Each line in the entries below that holds the string "green" must be copied.

> [Stored records]
###

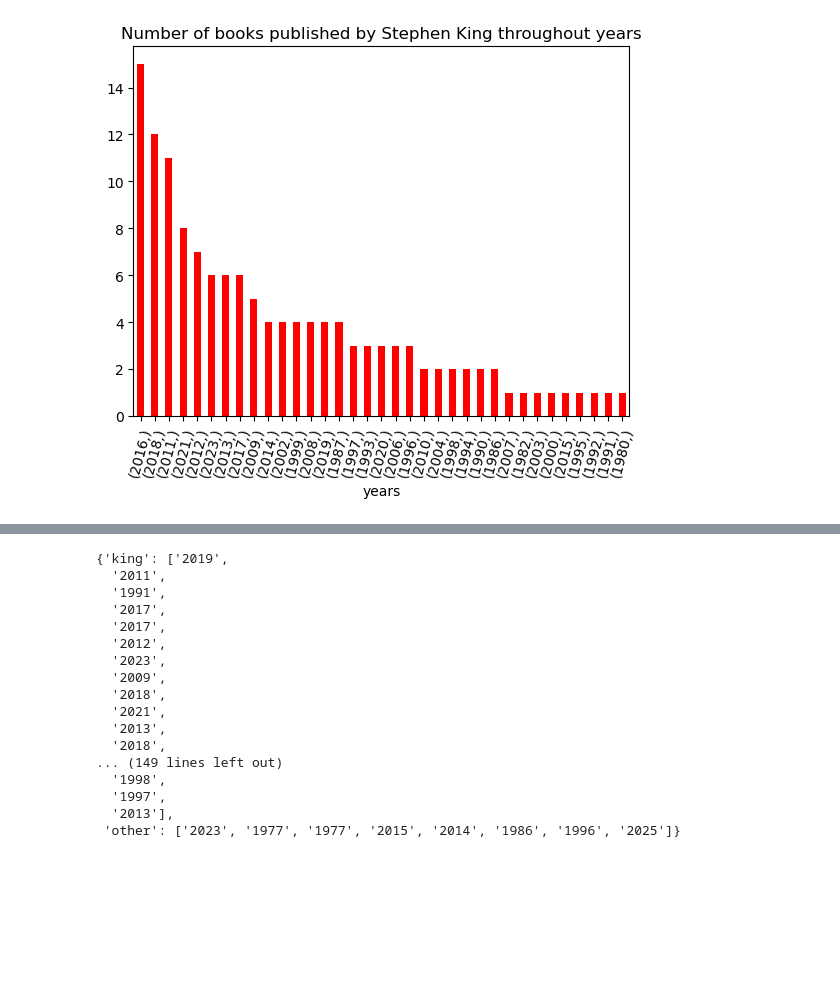
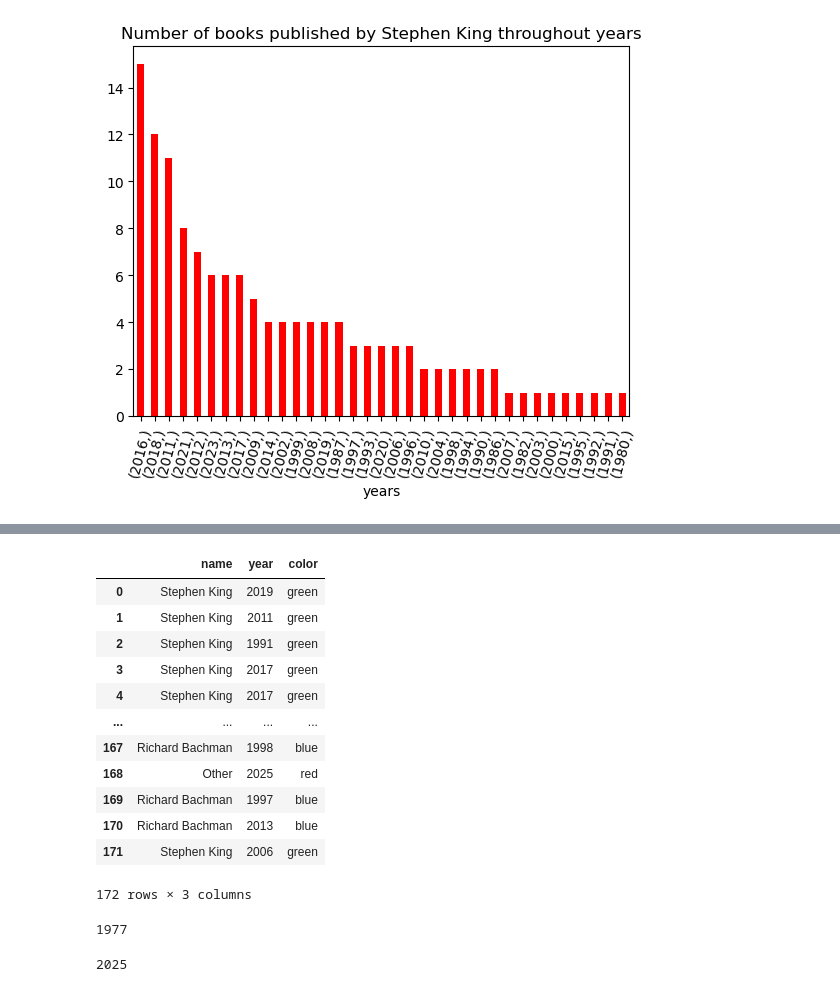
Before and after one commit to MichaelaKiana/Project-3, a Jupyter notebook: static/data/charts/charts.ipynb, the cells around one changed output, grey strips where cells are left out. Cells and saved outputs as stored; diff of their text form; code cells hidden in the pictures; blank space fills up the shorter version.

```diff
--- a/static/data/charts/charts.ipynb
+++ b/static/data/charts/charts.ipynb
@@ -84,37 +101,21 @@ for x in db['king-bachman'].find({}):
     # if there is no published date it does nothing
     try:
         if 'Stephen King' in x['volumeInfo']['authors']:
-            king_dates.append(x['volumeInfo']['publishedDate'].split('-')[0])
+            king_dates.append(int(x['volumeInfo']['publishedDate'].split('-')[0]))
         elif 'Richard Bachman' in x['volumeInfo']['authors']:
-            bachman_dates.append(x['volumeInfo']['publishedDate'].split('-')[0])
+            bachman_dates.append(int(x['volumeInfo']['publishedDate'].split('-')[0]))
         else:
-            other_dates.append(x['volumeInfo']['publishedDate'].split('-')[0])
+            other_dates.append(int(x['volumeInfo']['publishedDate'].split('-')[0]))
 
     except:
         pass
+
+import json
+
 data = {
         'king': king_dates,
         'bachman': bachman_dates,
         'other': other_dates,
     }
-data
-
-pd.DataFrame({x:data for x in data}.items(),columns=['year', 'books published']).set_index('year').sort_index().plot(kind='line', color='r', title= "Number of books published by Stephen King,Richard Bachman and co authors")
+with open('author_dates.json', 'w') as f:
+    json.dump(data, f)
-# %% [output]
-{'king': ['2019',
-  '2011',
-  '1991',
-  '2017',
-  '2017',
-  '2012',
-  '2023',
-  '2009',
-  '2018',
-  '2021',
-  '2013',
-  '2018',
-... (149 lines left out)
-  '1998',
-  '1997',
-  '2013'],
- 'other': ['2023', '1977', '1977', '2015', '2014', '1986', '1996', '2025']}
@@ -122,0 +122,37 @@ pd.DataFrame({x:data for x in data}.items(),columns=['year', 'books published'])
+# %%
+#pd.DataFrame({x:publish_dates.count(x) for x in publish_dates}.items(), columns=['year', 'count']).set_index('year').sort_index().plot(kind='line')
+data = []
+for x in db['king-bachman'].find({}):
+    try:
+        if 'Stephen King' in x['volumeInfo']['authors']:
+            data.append(('Stephen King', int(x['volumeInfo']['publishedDate'].split('-')[0]), "green"))
+        elif 'Richard Bachman' in x['volumeInfo']['authors']:
+            data.append(('Richard Bachman', int(x['volumeInfo']['publishedDate'].split('-')[0]), "blue"))
+        else:
+            data.append(('Other', int(x['volumeInfo']['publishedDate'].split('-')[0]), "red"))
+    except:
+        pass
+df = pd.DataFrame(data, columns=['name', 'year', 'color'])
+df
+# %% [output]
+|  | name | year | color |
+| 0 | Stephen King | 2019 | green |
+| 1 | Stephen King | 2011 | green |
+| 2 | Stephen King | 1991 | green |
+| 3 | Stephen King | 2017 | green |
+| 4 | Stephen King | 2017 | green |
+| ... | ... | ... | ... |
+| 167 | Richard Bachman | 1998 | blue |
+| 168 | Other | 2025 | red |
+| 169 | Richard Bachman | 1997 | blue |
+| 170 | Richard Bachman | 2013 | blue |
+| 171 | Stephen King | 2006 | green |
+172 rows × 3 columns
+# %%
+df['year'].min()
+# %% [output]
+1977
+# %%
+df['year'].max()
+# %% [output]
+2025
```
Also changed, not shown: parts of 8 cells of this notebook, 6 other files.
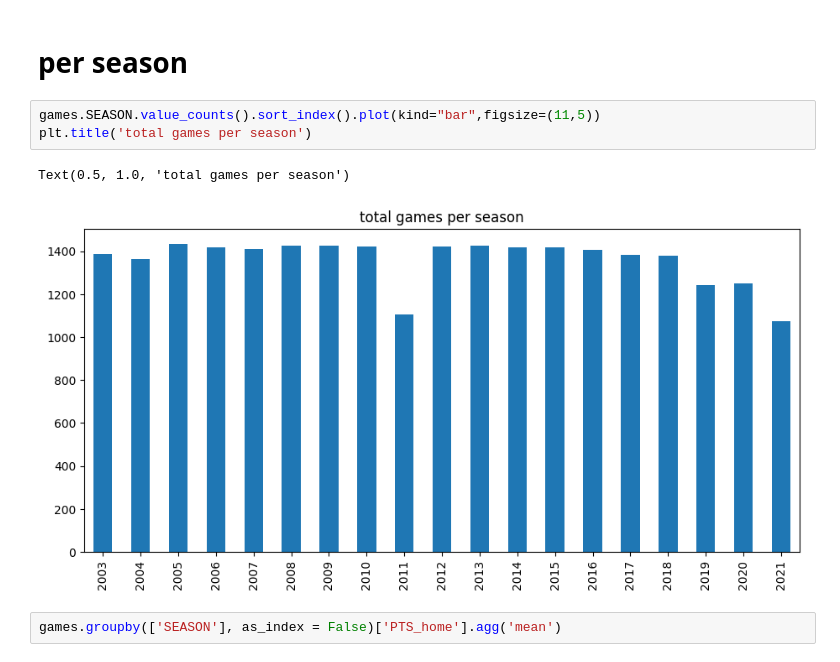
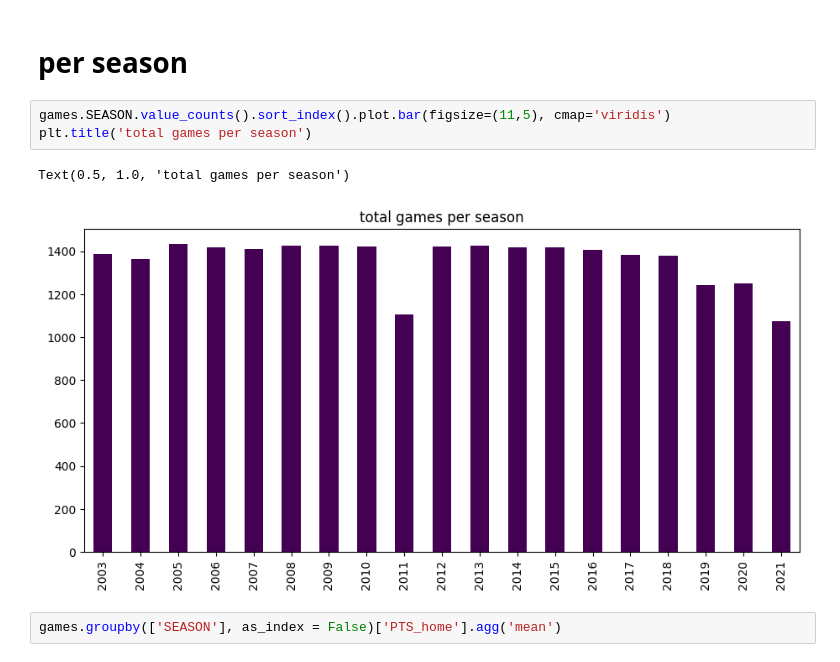
Before and after one commit to bktraore/ironhack-Final-Project, a Jupyter notebook: final_project/games_py.ipynb, the cells around one changed output. Drawn from its saved outputs; the diff is of its cells as text.

```diff
--- a/final_project/games_py.ipynb
+++ b/final_project/games_py.ipynb
@@ -164,11 +132,11 @@ games.drop(games.loc[games.PTS_home == 36.0].index, inplace=True)
 # %% [markdown]
 # per season
 # %%
-games.SEASON.value_counts().sort_index().plot(kind="bar",figsize=(11,5))
+games.SEASON.value_counts().sort_index().plot.bar(figsize=(11,5), cmap='viridis')
 plt.title('total games per season')
 # %% [output]
 Text(0.5, 1.0, 'total games per season')
-[figure, old version]
+[figure, new version]
 # %%
 games.groupby(['SEASON'], as_index = False)['PTS_home'].agg('mean')
 # %% [output]
```
Also changed, not shown: parts of 15 cells of this notebook, 4 other files.
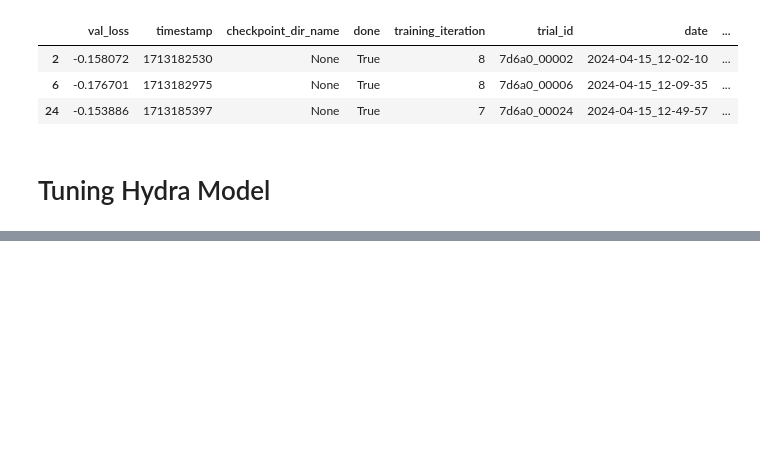
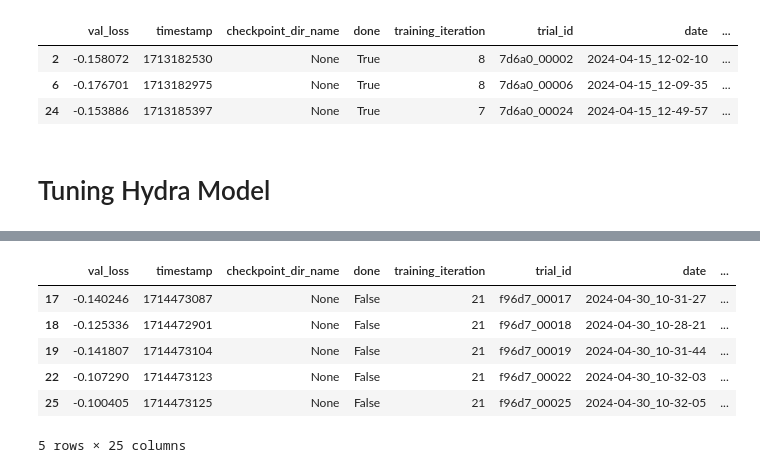
Before and after one commit to KarRups/Hydra_Code, a Jupyter notebook: Tuning/LSTM_Tuning_Run.ipynb, the cells around one changed output, grey strips where cells are left out. Drawn from its saved outputs; the diff is of its cells as text; code cells hidden in the pictures; blank space fills up the shorter version.

```diff
--- a/Tuning/LSTM_Tuning_Run.ipynb
+++ b/Tuning/LSTM_Tuning_Run.ipynb
@@ -765,7 +840,7 @@ def define_models_hydra(body_hindcast_input_size, body_forecast_input_size, body
             {"params": specific_head_parameters, "lr": learning_rate_head},
             {"params": Hydra_Bodys[copy].parameters(), "lr": learning_rate_body},
         ],
-        lr=LR, )
+        lr=LR, weight_decay = 1e-2 )
 
         general_optimizers[copy] = torch.optim.Adam(
         # Extra LR is the global learning rate, not really important
@@ -774,7 +849,7 @@ def define_models_hydra(body_hindcast_input_size, body_forecast_input_size, body
             {"params": Hydra_Bodys[copy].parameters(), "lr": learning_rate_body},
         ],
         lr=LR, )
-        schedulers[copy] = lr_scheduler.CosineAnnealingLR(optimizers[copy], T_max=1e4)
+        schedulers[copy] = lr_scheduler.CosineAnnealingLR(optimizers[copy], T_max=4e2)
 
     return Hydra_Bodys, General_Heads, Basin_Heads, optimizers, schedulers, general_optimizers
 # %%
@@ -783,12 +858,15 @@ static_size = np.shape(Static_variables)[1]
 forecast_size = np.shape(seasonal_forecasts['american_river_folsom_lake_2000_apr'])[1]
 History_Fourier_in_forcings = 0 #2*3*(6 - 1)
 Climate_guess = 3
-History_Statistics_in_forcings = 5*2
+History_Statistics_in_forcings = 0 # 5*2
 
 forecast_input_size = forecast_size + static_size + History_Fourier_in_forcings + History_Statistics_in_forcings  + Climate_guess + 3
 output_size, head_hidden_size, head_num_layers =  3, 64, 3
 body_hindcast_input_size = 16
 body_forecast_input_size = forecast_input_size
+
+
+Overall_Best_Val_Loss = 999
 # %%
 import ray
 from ray import tune
@@ -797,28 +875,28 @@ from ray.tune.schedulers import ASHAScheduler
 from ray.tune.stopper import TrialPlateauStopper
 
 # Fixed parameters
-total_epochs = 2
+total_epochs = 120
 n_epochs = 1 # Epochs between tests
-group_lengths = np.arange(180)
+group_lengths = [7] #np.arange(180)
 batch_size = 1
 copies = 3
 head_output_size = 3
 
 # parameters to tune
 # chose 128, 2, 0.1, 1e-3, 6, 32, 1, 0.4, 1e-3
-body_hidden_sizes = [64, 128, 256]
-body_num_layers = [2] #  [1, 3]
-body_dropouts = [0.4] #[0.1, 0.4]
-body_learning_rates = [1e-4] # [1e-3, 1e-5]
-body_outputs = [6] #[3, 6, 10] # Say hindcast and forecasts have same outputrs body_hindcast_output_size
+body_hidden_sizes =  [64]
+body_num_layers = [1,2]
+body_dropouts = [0.1] #[0.1, 0.4]
+body_learning_rates = [1e-2 1e-4]
+body_outputs = [4] # Say hindcast and forecasts have same outputrs body_hindcast_output_size
 
 
-head_hidden_sizes = [16, 32, 64]
-head_num_layers = [1] #[1, 3]
+head_hidden_sizes = [32]
+head_num_layers = [1]
 head_dropouts = [0.2] #[0.1, 0.4, 0.7]
-head_learning_rates = [1e-4] #[1e-3, 1e-5]
+head_learning_rates = [1e-3]
 LR = 1e-3
-bidirectionals = [True] #[False, True]
+bidirectionals = [False]
 
 config_space = {
     "body_hidden_size": tune.grid_search(body_hidden_sizes),
@@ -831,7 +909,7 @@ config_space = {
     "head_num_layer": tune.grid_search(head_num_layers),
     "head_dropout": tune.grid_search(head_dropouts),
     "head_learning_rate": tune.grid_search(head_learning_rates),
-    "general_head_learning_rate": tune.grid_search(head_learning_rates),
+    #"general_head_learning_rate": tune.grid_search(head_learning_rates),
 }
 
 # Places to save info
@@ -929,6 +1048,7 @@ plateau_stopper = TrialPlateauStopper(
     mode="min",
 )
 # %%
+runs_per_iteration = 4
 def objective(config):
     device = torch.device('cuda' if torch.cuda.
                       is_available() else 'cpu')
@@ -939,7 +1059,7 @@ def objective(config):
 
 
 # Can use fractions of GPU
-tuner = tune.Tuner(tune.with_resources(tune.with_parameters(objective), resources={"cpu": 9/10, "gpu": 0}), param_space=config_space)
+tuner = tune.Tuner(tune.with_resources(tune.with_parameters(objective), resources={"cpu": 15/runs_per_iteration, "gpu": 1/(runs_per_iteration+1)}), param_space=config_space)
 
 results = tuner.fit()
 best_config = results.get_best_result(metric="val_loss", mode="min").config
@@ -953,0 +1090,10 @@ print("Best configuration saved to:", file_path)
+# %%
+results_df[results_df['val_loss'] < -0.1]#[['val_loss', 'config/body_output']]
+# %% [output]
+|  | val_loss | timestamp | checkpoint_dir_name | done | training_iteration | trial_id | date | ... |
+| 17 | -0.140246 | 1714473087 | None | False | 21 | f96d7_00017 | 2024-04-30_10-31-27 | ... |
+| 18 | -0.125336 | 1714472901 | None | False | 21 | f96d7_00018 | 2024-04-30_10-28-21 | ... |
+| 19 | -0.141807 | 1714473104 | None | False | 21 | f96d7_00019 | 2024-04-30_10-31-44 | ... |
+| 22 | -0.107290 | 1714473123 | None | False | 21 | f96d7_00022 | 2024-04-30_10-32-03 | ... |
+| 25 | -0.100405 | 1714473125 | None | False | 21 | f96d7_00025 | 2024-04-30_10-32-05 | ... |
+5 rows × 25 columns
```
Also changed, not shown: parts of 23 cells of this notebook, 29 other files.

###

> [SOLUTION TO THIS PROBLEM]
+            data.append(('Stephen King', int(x['volumeInfo']['publishedDate'].split('-')[0]), "green"))
+| 0 | Stephen King | 2019 | green |
+| 1 | Stephen King | 2011 | green |
+| 2 | Stephen King | 1991 | green |
+| 3 | Stephen King | 2017 | green |
+| 4 | Stephen King | 2017 | green |
+| 171 | Stephen King | 2006 | green |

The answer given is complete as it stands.